• [TO DO]: From the top of the entries below through the line containing "3 other files.", return every line exactly as written, please, and stop there.

:: RECORDS SHOWN ::

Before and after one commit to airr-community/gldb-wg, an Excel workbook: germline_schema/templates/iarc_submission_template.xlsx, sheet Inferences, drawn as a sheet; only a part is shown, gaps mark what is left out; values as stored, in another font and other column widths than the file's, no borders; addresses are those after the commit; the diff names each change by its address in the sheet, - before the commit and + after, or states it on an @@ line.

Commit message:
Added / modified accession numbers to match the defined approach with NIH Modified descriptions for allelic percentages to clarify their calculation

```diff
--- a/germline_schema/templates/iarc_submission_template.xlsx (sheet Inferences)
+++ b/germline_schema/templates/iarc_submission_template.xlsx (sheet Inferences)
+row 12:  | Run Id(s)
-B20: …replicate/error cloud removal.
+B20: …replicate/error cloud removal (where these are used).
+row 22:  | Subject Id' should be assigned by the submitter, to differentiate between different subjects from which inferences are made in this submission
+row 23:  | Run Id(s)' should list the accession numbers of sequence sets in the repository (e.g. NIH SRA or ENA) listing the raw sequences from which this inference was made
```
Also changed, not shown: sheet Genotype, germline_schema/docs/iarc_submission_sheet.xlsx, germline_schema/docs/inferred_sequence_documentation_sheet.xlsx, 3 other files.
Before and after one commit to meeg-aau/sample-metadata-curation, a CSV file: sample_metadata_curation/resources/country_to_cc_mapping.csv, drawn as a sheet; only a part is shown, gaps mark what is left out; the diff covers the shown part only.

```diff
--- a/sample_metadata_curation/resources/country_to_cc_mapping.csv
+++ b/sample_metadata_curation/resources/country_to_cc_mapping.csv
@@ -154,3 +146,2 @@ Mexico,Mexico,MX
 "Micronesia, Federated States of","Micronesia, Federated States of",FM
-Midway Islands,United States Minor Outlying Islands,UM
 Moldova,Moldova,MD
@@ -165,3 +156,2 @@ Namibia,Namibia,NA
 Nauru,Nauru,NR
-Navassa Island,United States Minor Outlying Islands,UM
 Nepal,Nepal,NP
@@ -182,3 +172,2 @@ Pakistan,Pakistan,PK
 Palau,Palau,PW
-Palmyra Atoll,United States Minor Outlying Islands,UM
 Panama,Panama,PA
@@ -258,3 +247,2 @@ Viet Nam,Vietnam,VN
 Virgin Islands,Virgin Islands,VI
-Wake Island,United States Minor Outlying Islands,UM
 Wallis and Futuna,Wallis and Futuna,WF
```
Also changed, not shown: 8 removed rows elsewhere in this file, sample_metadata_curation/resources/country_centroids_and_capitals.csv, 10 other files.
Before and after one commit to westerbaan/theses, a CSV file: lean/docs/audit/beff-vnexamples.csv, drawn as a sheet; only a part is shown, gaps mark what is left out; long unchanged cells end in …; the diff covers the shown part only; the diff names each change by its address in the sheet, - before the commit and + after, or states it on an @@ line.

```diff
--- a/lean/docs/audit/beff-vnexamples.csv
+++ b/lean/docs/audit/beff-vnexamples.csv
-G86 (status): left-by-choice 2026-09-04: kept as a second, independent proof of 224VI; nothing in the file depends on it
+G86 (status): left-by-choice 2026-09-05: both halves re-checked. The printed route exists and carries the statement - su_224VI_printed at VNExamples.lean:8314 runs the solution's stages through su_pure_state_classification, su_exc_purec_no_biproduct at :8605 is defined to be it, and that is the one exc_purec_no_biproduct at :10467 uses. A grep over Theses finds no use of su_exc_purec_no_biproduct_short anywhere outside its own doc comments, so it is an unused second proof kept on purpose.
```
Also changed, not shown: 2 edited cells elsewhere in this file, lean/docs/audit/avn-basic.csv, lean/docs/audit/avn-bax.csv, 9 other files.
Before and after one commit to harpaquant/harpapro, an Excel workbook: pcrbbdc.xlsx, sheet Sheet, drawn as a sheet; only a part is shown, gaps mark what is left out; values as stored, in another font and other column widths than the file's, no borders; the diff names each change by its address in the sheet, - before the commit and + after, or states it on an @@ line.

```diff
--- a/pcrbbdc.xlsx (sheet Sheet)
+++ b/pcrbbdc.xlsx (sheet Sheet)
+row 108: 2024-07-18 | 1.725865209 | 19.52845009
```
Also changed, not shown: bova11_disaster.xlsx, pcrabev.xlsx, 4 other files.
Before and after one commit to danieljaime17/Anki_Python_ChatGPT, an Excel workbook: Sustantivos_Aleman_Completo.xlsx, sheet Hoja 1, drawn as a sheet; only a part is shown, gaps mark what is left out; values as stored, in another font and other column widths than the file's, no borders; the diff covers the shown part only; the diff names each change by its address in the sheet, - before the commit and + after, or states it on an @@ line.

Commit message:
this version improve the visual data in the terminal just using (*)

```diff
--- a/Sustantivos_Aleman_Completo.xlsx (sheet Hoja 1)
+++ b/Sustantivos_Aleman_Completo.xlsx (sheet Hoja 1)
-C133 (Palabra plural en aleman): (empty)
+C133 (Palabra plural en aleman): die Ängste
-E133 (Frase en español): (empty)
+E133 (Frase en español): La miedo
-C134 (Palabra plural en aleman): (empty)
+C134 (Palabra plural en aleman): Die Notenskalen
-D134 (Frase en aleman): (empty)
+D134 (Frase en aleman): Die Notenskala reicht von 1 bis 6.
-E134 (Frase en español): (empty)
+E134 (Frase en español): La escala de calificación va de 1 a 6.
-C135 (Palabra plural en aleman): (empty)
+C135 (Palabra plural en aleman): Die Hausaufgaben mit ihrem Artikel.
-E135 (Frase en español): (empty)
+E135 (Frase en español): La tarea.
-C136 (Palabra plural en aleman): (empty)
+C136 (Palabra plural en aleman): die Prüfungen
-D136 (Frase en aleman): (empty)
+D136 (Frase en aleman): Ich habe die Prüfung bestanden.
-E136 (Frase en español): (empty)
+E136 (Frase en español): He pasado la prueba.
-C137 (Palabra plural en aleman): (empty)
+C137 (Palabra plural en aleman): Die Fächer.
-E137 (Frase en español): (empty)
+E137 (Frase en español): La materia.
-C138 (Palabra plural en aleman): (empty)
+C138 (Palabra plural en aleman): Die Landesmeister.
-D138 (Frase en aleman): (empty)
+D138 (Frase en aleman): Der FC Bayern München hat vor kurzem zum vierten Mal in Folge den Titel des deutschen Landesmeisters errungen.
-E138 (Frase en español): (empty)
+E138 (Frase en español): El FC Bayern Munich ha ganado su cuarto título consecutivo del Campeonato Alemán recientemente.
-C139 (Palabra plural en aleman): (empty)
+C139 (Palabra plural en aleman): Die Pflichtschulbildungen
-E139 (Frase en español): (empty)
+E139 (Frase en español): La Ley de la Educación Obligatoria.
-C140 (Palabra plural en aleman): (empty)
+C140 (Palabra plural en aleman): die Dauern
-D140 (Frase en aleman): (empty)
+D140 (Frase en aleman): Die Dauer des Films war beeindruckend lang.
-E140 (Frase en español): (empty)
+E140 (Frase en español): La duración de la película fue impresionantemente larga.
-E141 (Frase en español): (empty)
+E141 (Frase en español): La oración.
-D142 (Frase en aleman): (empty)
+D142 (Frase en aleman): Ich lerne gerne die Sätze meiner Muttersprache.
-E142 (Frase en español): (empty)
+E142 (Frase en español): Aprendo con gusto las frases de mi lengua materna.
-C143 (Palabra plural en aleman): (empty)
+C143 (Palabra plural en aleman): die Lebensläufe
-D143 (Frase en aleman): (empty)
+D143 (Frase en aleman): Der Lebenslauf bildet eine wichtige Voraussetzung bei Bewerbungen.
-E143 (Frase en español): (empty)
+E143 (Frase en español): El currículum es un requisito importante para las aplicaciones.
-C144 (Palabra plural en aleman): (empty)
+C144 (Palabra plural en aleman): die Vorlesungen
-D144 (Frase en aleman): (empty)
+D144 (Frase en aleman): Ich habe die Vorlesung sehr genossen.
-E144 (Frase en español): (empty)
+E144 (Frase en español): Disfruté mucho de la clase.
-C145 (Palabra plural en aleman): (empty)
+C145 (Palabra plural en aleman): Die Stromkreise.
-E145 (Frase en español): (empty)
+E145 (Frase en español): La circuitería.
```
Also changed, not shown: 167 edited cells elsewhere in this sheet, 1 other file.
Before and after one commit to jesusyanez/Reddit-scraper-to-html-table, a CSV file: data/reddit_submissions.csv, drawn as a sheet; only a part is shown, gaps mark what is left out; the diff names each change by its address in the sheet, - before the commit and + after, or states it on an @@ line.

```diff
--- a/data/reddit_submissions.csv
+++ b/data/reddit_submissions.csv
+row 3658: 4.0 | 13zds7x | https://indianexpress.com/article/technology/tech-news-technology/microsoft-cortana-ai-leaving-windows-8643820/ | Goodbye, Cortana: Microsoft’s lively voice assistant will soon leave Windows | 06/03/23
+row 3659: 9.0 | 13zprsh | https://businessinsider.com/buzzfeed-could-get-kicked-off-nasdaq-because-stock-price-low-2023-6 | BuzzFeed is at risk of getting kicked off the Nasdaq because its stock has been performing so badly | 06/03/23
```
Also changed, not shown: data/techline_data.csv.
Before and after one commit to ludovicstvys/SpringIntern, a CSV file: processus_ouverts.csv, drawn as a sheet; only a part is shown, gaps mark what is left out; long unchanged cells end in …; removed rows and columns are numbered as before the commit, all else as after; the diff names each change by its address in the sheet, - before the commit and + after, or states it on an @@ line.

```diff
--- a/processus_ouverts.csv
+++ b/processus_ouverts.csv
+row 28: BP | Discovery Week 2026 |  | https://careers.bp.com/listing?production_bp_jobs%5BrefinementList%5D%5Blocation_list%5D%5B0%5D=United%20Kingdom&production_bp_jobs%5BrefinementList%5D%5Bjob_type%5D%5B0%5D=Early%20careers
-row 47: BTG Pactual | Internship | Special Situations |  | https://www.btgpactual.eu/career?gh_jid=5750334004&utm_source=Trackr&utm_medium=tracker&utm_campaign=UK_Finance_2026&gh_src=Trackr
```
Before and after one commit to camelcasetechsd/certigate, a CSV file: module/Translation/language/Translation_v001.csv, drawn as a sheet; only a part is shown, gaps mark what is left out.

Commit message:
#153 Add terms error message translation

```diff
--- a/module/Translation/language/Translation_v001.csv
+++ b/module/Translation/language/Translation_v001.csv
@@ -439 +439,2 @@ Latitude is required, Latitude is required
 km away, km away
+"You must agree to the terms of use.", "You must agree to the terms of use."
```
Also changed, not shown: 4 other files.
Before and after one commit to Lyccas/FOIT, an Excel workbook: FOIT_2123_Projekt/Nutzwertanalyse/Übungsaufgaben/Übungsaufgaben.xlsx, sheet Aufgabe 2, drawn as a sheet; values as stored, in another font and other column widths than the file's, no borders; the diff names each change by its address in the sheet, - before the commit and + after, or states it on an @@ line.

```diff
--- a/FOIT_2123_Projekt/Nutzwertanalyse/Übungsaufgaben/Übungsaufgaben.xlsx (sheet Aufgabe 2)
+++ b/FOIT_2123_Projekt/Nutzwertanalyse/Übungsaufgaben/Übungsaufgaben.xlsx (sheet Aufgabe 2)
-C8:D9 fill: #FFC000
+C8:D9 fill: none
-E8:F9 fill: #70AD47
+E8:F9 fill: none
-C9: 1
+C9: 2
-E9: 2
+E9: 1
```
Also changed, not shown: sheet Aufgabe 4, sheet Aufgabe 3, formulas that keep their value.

:::

• [EXERCISE OUTPUT]:
Before and after one commit to airr-community/gldb-wg, an Excel workbook: germline_schema/templates/iarc_submission_template.xlsx, sheet Inferences, drawn as a sheet; only a part is shown, gaps mark what is left out; values as stored, in another font and other column widths than the file's, no borders; addresses are those after the commit; the diff names each change by its address in the sheet, - before the commit and + after, or states it on an @@ line.

Commit message:
Added / modified accession numbers to match the defined approach with NIH Modified descriptions for allelic percentages to clarify their calculation

```diff
--- a/germline_schema/templates/iarc_submission_template.xlsx (sheet Inferences)
+++ b/germline_schema/templates/iarc_submission_template.xlsx (sheet Inferences)
+row 12:  | Run Id(s)
-B20: …replicate/error cloud removal.
+B20: …replicate/error cloud removal (where these are used).
+row 22:  | Subject Id' should be assigned by the submitter, to differentiate between different subjects from which inferences are made in this submission
+row 23:  | Run Id(s)' should list the accession numbers of sequence sets in the repository (e.g. NIH SRA or ENA) listing the raw sequences from which this inference was made
```
Also changed, not shown: sheet Genotype, germline_schema/docs/iarc_submission_sheet.xlsx, germline_schema/docs/inferred_sequence_documentation_sheet.xlsx, 3 other files.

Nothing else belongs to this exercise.